Each search engine uses a different algorithm—the software that determines which pages turn up for any search. That’s why results on Google are different from those of Bing, and other competing search engines. As a significant business asset, these algorithms are kept secret, though it is suspected they receive updates often. Generally, the updates are minor, and difficult for the average user to notice. Google rolled out an update last week, but this one was different, and people took notice.
Changes may be in the works in laws covering the collection or use of data that can be connected to website visitors, whether it is a specific person or simply tied to a device such as computer, or mobile phone. Yesterday, Federal Trade Commission staff issued a press release outlining the commission’s recommendations for overhauling how businesses handle online privacy issues.
Get more opinionated online and it can help you get better customer service. The social media analytics service Klout is quantifying your social influence, so develop your networks and reap the rewards!
An email concerning a "Notice of Internet Intellectual Property Rights Dispute in China" seems to be traveling around the Internet recently, spurring a number of clients to contact DesignHammer inquiring what to do. The email in questions seems pretty official. Is it true, SPAM, or a scam? Let's consider the possibilities.
Last week as part of Internet Week events in New York City, Mashable presented their very first Mashable Media Summit. The day was full of an excellent array of speakers from organizations such as Starbucks, CNN, Foursquare, The Red Cross, and included a special presentation from Edward Norton to introduce his new philanthropy website, Crowdrise. Here is a brief summary of Ricky Van Veen's presentation on the "10 Web Content Urban Legends," which could also be appropriately titled, "Guidelines for Creating Great Web Content."
Privacy issues aside, what is Facebook offering to its users that people are spending an average of 7 hours per month on the site?
The tax collection battle between Amazon and the State of North Carolina has heated up again, with America’s largest online retailer filing suit to block a demand to turn over customer records. Is this a battle over privacy, or simple economics?
Recently, a mom in the UK received a huge shock when she discovered her 12 year-old son used his savings and her credit card to spend a total of $1,400 playing the Facebook application game Farmville. Here is some advice to parents who want their children to enjoy themselves, but seeking to avoid a surprise smack to the wallet.
The Wall Street Journal posted an interesting article on Changing Face of Social Networks earlier this week, suggesting “five years is a lifetime for the average teenager’s habits,” citing the rise of MySpace, until its eclipse by Facebook two years later as an example. Current research indicates that the trend continues, with facebook usage by 18–24 year-olds diminishing over the last three months.

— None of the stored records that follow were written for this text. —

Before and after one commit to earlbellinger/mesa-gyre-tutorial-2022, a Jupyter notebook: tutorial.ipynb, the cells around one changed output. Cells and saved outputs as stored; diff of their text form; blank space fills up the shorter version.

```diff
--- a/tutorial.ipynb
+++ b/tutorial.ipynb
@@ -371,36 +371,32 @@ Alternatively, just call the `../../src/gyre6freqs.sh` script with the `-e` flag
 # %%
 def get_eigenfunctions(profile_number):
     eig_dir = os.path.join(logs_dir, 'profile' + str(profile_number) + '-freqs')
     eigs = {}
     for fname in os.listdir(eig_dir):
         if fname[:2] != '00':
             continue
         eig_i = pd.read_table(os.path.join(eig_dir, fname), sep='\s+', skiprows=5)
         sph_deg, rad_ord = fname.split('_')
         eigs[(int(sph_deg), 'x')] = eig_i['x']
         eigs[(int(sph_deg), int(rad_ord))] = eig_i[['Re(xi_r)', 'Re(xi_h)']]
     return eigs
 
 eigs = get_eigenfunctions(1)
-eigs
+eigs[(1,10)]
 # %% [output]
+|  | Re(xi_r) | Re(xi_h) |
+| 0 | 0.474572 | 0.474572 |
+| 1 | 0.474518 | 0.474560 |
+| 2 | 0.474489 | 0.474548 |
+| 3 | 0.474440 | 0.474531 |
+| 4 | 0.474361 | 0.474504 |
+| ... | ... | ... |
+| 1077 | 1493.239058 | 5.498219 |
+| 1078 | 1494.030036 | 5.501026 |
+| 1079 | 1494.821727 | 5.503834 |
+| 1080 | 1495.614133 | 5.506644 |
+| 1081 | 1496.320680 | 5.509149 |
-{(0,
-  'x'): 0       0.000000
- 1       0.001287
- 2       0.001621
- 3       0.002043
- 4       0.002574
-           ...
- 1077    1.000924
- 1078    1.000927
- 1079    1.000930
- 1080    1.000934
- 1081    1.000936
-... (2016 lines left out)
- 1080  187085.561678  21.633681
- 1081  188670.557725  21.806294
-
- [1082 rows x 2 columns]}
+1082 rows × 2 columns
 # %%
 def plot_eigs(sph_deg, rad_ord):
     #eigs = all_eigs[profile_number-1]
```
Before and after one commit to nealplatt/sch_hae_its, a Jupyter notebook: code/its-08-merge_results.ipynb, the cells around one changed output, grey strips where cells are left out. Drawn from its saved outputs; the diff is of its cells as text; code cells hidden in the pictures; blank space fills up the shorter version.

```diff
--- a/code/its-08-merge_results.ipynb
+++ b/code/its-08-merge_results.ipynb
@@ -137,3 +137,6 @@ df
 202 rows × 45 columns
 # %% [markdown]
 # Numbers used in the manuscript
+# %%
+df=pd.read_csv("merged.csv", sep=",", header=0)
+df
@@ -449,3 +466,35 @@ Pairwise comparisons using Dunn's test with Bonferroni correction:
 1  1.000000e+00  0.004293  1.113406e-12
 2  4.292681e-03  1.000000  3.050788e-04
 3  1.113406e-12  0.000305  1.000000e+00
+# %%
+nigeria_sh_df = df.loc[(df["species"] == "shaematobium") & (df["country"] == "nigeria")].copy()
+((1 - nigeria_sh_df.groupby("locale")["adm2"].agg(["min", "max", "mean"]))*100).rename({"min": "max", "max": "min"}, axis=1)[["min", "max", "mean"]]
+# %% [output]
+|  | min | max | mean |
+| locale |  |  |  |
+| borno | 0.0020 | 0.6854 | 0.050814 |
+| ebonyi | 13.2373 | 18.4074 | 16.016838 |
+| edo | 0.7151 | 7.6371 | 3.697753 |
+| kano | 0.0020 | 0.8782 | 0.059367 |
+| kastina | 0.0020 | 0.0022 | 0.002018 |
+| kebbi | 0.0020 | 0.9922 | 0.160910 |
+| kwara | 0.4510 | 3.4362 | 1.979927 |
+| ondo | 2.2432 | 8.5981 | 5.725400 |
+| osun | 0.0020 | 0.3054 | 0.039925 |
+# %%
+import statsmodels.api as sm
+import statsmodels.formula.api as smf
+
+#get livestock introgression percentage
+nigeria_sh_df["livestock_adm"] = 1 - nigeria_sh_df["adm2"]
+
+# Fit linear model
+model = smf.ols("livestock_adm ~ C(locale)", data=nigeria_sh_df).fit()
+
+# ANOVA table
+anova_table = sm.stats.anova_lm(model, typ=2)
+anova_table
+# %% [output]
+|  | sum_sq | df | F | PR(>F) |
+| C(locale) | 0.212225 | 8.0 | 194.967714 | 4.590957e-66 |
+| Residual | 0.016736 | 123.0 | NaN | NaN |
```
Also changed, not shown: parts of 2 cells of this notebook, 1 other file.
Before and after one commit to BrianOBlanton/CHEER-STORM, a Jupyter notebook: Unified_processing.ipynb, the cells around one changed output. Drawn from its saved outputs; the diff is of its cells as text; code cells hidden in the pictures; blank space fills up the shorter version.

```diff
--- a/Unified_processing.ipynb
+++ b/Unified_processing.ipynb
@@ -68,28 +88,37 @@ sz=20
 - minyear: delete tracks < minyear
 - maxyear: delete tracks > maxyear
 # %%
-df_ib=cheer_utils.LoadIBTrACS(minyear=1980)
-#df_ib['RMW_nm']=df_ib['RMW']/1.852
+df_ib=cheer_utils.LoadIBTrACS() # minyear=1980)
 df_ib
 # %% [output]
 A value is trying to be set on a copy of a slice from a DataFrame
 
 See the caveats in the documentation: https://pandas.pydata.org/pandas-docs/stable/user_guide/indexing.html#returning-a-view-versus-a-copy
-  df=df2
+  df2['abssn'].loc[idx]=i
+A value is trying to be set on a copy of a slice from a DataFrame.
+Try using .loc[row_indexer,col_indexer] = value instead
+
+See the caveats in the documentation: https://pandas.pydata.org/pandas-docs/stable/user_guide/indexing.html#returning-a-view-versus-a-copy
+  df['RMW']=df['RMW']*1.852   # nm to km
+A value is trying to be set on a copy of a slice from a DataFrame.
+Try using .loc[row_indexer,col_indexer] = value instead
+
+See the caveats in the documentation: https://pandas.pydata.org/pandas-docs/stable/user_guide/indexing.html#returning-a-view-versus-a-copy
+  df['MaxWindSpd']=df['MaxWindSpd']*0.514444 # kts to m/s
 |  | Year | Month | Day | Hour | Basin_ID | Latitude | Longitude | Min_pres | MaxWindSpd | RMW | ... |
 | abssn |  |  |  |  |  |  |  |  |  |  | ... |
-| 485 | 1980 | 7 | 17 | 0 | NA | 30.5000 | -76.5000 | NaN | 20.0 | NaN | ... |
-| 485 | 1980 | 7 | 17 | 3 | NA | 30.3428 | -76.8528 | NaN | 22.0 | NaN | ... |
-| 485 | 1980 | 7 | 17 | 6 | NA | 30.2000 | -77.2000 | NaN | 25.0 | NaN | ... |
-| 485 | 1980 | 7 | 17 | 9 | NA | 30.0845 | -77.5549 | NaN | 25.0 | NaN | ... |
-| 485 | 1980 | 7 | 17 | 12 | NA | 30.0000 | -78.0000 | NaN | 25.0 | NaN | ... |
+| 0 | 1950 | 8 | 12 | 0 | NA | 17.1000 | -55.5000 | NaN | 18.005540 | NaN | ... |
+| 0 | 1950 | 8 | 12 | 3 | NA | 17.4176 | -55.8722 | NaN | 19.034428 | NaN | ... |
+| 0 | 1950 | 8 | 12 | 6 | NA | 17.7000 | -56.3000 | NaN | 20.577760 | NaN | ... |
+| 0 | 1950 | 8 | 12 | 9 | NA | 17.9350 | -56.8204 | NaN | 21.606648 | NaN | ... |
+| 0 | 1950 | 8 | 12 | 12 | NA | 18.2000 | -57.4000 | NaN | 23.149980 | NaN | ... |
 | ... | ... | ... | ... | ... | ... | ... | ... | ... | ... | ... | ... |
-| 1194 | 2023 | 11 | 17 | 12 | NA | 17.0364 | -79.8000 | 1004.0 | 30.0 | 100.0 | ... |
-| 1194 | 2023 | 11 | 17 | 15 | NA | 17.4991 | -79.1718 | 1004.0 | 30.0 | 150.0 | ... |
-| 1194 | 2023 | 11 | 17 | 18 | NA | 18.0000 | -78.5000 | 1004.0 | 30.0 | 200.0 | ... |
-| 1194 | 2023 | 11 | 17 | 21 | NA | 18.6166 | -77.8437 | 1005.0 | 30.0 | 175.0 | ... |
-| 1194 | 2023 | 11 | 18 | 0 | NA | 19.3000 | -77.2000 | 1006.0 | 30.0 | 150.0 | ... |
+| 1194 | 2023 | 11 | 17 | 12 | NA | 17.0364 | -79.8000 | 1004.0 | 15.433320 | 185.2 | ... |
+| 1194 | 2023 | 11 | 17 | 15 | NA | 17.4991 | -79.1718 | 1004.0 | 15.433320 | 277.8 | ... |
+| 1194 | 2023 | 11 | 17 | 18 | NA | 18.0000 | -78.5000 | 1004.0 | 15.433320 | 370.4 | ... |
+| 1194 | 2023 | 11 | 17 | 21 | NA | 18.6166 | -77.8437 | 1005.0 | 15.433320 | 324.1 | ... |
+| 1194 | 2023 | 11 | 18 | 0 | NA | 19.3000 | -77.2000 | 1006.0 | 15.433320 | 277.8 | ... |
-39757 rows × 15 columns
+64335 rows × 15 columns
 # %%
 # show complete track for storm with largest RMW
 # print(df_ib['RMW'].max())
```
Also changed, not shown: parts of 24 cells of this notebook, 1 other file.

The mobile devices market moves so quickly it’s often hard to keep up and while some industries enjoy a certain amount of brand loyalty, technology lovers are a fickle group. Blackberry has maintained a significant following for several years and although it is still the popular choice for many business-oriented users, iPhone has taken the market by storm and gained a huge amount popularity this past year. While not the only available touch screen Smartphone, it has been the best marketed. Until now, that is.